### PROBLEM TO WORK ON
Reproduce the full listing below unchanged, apart from the pictures.

┏━━

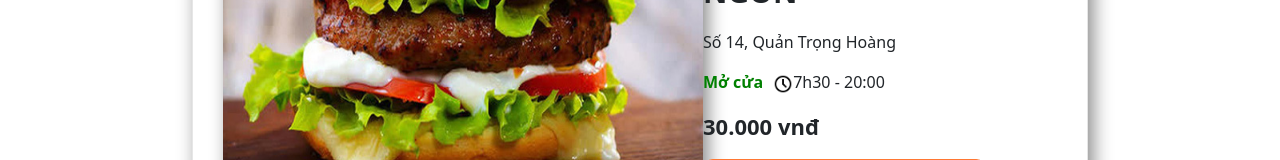
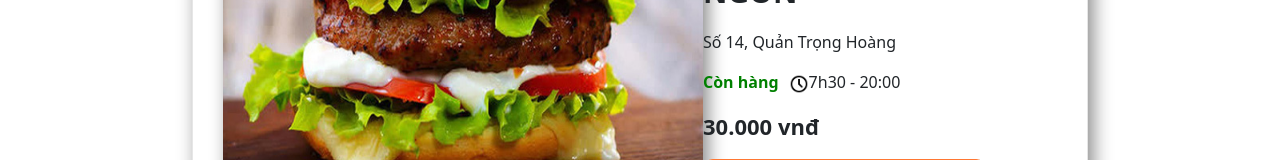
Before and after one commit to HaoHuynh0301/Web-Technology-Project-Simple-ShopeeFood-Clone, a React (Create React App) app in the folder front-end/: page /detail/1 in a window 1280 px wide. Shown: the part 335-495 px from the top of the page. Built offline with nearby package versions, Linux system fonts and the light colour scheme.

Commit message:
style[reactjs]: edit css file.

```diff
--- a/front-end/src/Screens/FoodDetail.js
+++ b/front-end/src/Screens/FoodDetail.js
@@ -101,7 +101,7 @@ class FoodDetail extends Component {
                                 <p style = {{
                                     fontWeight: 'bold',
                                     color: 'green'
-                                }}>Mở cửa</p>
+                                }}>Còn hàng</p>
                                 <img style = {{
                                     height: '20px',
                                     width: '20px',
```
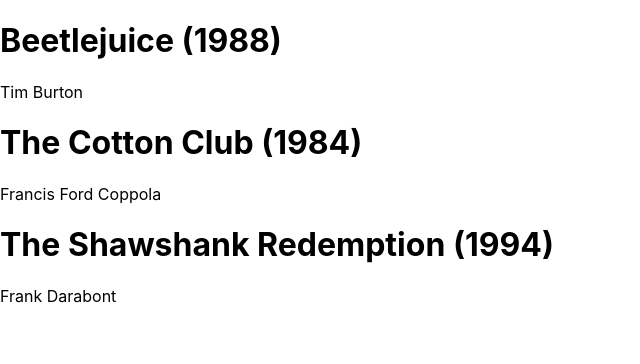
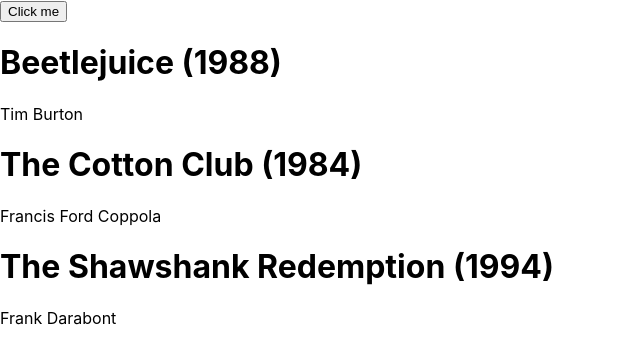
Before and after one commit to HugoFitas/movie-list-app, a React (Create React App) app: page / in a window 1280 px wide. Shown: the top 364 px of the page, without its empty margins (0-640 px from the left). Built offline with nearby package versions, Linux system fonts and the light colour scheme; no server answers.

Commit message:
finished events challenge

```diff
--- a/src/components/MovieList.js
+++ b/src/components/MovieList.js
@@ -19,11 +19,28 @@ const MovieList = () => {
       .catch((error) => console.log(error));
   };
 
+  const [
+    areOnlyRecentMoviesDisplayed,
+    setAreOnlyRecentMoviesDisplayed,
+  ] = React.useState(false);
+
+  const recentMoviesHandler = () => {
+    setAreOnlyRecentMoviesDisplayed(!areOnlyRecentMoviesDisplayed);
+    console.log(areOnlyRecentMoviesDisplayed);
+  };
+
+  const filteredMovies = movies
+    .filter((movie) => {
+      return !areOnlyRecentMoviesDisplayed || movie.year > 2000;
+    })
+    .map((movie) => {
+      return <Movie {...movie} />;
+    });
+
   return (
     <div>
-      {movies.map((movie) => {
-        return <Movie {...movie} />;
-      })}
+      <button onClick={recentMoviesHandler}>Click me</button>
+      {filteredMovies}
     </div>
   );
 };
```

┗━━

### RESPONSE BELOW
Before and after one commit to HaoHuynh0301/Web-Technology-Project-Simple-ShopeeFood-Clone, a React (Create React App) app in the folder front-end/: page /detail/1 in a window 1280 px wide. Shown: the part 335-495 px from the top of the page. Built offline with nearby package versions, Linux system fonts and the light colour scheme.

Commit message:
style[reactjs]: edit css file.

```diff
--- a/front-end/src/Screens/FoodDetail.js
+++ b/front-end/src/Screens/FoodDetail.js
@@ -101,7 +101,7 @@ class FoodDetail extends Component {
                                 <p style = {{
                                     fontWeight: 'bold',
                                     color: 'green'
-                                }}>Mở cửa</p>
+                                }}>Còn hàng</p>
                                 <img style = {{
                                     height: '20px',
                                     width: '20px',
```
Before and after one commit to HugoFitas/movie-list-app, a React (Create React App) app: page / in a window 1280 px wide. Shown: the top 364 px of the page, without its empty margins (0-640 px from the left). Built offline with nearby package versions, Linux system fonts and the light colour scheme; no server answers.

Commit message:
finished events challenge

```diff
--- a/src/components/MovieList.js
+++ b/src/components/MovieList.js
@@ -19,11 +19,28 @@ const MovieList = () => {
       .catch((error) => console.log(error));
   };
 
+  const [
+    areOnlyRecentMoviesDisplayed,
+    setAreOnlyRecentMoviesDisplayed,
+  ] = React.useState(false);
+
+  const recentMoviesHandler = () => {
+    setAreOnlyRecentMoviesDisplayed(!areOnlyRecentMoviesDisplayed);
+    console.log(areOnlyRecentMoviesDisplayed);
+  };
+
+  const filteredMovies = movies
+    .filter((movie) => {
+      return !areOnlyRecentMoviesDisplayed || movie.year > 2000;
+    })
+    .map((movie) => {
+      return <Movie {...movie} />;
+    });
+
   return (
     <div>
-      {movies.map((movie) => {
-        return <Movie {...movie} />;
-      })}
+      <button onClick={recentMoviesHandler}>Click me</button>
+      {filteredMovies}
     </div>
   );
 };
```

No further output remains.